WASHINGTON D.C. — A marathon session is underway in the U.S. Senate as lawmakers debate the $1.9 trillion COVID relief bill passed by the House late last week.
As debate begins, Senate Democrats are pushing for an urgent passing. Sen. Gary Reters (D-Michigan) is calling it critical, as federal unemployment benefits are set to expire in just over a week.
“I still hear from folks all across Michigan daily, people who are struggling or without a job and find difficulties putting food on the table and a roof over their head and rely on unemployment benefits; those benefits will be extended in this package until August 29,” Peters said.
“If we do nothing, they come to an end on March 14, just a few days. Folks need to have certainty, particularly as we've seen just over the last month, the unemployment claims have actually increased in Michigan,” Peters added.
Debate could last hours if not days, same with the voting afterwards. Time is critical as millions struggle to stay afloat.
Grand Rapids mom of two Jessalynn Johnson joined Senator Peters on a press call Thursday afternoon.
“This pandemic and the events that have happened in the past year to year and a half has put us through unimaginable financial challenges,” Johnson said.
Johnson says she typically works two jobs to make ends meet, but with restrictions keeping one workplace closed, and her kids at home more often, bills are piling up.
Stimulus money could be a game changer for her family.
“In addition to being able to make sure that bills are caught up, I can also use this to help pay down some of my student loan debt, which has been a major burden for me financially,” Johnson added.

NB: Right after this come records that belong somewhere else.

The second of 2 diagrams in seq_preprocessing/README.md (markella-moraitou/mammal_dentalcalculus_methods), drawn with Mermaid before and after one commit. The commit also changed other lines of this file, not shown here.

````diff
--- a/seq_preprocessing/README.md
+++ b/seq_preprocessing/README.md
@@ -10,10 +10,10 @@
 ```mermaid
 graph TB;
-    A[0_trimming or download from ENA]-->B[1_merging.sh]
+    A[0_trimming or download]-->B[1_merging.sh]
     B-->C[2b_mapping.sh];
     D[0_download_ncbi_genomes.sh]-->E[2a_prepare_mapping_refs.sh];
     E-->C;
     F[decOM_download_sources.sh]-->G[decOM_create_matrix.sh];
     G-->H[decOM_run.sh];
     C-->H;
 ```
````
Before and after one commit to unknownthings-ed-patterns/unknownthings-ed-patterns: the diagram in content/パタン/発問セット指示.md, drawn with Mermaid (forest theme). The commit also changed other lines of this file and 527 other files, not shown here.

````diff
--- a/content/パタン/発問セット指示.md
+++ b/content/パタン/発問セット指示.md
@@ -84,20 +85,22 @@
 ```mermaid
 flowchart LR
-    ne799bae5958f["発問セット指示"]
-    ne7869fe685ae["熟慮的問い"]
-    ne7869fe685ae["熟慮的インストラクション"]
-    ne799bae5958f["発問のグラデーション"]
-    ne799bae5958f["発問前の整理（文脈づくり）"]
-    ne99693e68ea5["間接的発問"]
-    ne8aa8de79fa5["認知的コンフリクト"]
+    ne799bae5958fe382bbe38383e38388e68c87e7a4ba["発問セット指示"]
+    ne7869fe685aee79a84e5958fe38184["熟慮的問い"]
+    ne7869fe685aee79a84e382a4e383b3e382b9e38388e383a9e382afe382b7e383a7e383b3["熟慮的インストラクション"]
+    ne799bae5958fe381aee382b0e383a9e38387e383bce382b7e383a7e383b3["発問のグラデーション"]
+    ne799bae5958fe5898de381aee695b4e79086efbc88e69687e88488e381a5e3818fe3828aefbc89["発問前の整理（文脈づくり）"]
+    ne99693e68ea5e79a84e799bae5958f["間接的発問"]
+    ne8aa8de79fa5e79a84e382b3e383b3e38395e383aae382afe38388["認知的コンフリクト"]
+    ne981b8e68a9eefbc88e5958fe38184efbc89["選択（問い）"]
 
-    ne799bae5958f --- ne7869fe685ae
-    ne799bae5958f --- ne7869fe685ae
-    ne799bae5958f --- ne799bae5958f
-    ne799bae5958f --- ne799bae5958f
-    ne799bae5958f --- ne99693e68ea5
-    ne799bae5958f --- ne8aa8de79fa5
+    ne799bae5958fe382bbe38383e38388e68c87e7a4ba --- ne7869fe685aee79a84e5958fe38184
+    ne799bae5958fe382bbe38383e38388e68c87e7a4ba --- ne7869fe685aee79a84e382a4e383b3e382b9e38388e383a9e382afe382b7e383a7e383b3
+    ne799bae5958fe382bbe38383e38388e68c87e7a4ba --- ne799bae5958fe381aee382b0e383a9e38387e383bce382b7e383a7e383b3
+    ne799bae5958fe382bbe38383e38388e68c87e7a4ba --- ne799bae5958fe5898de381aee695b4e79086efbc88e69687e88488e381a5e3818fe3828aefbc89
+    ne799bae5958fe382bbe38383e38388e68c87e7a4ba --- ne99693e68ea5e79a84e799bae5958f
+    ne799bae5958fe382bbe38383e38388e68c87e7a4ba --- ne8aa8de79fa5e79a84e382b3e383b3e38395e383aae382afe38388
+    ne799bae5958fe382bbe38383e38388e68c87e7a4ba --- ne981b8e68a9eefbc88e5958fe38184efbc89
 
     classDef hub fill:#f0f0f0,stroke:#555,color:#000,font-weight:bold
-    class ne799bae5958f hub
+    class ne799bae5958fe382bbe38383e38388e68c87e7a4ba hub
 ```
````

The Senate has agreed to one change to the bill, restricting who qualifies for stimulus checks to individuals making less than $80,000 per year.
Meanwhile Republicans appear unified in opposition to the bill. They say it is not targeted toward the pandemic.
“The $1.9 trillion plan has good objectives, but it's massively misdirected, but a lot of the spending is not going to where it's needed, that it's wasteful, that it's adding debt to our next generations,” Sen. Mitt Romney (R-Utah) said.
Democrats will need full support on their side of the aisle to pass the bill back to the House for a final vote.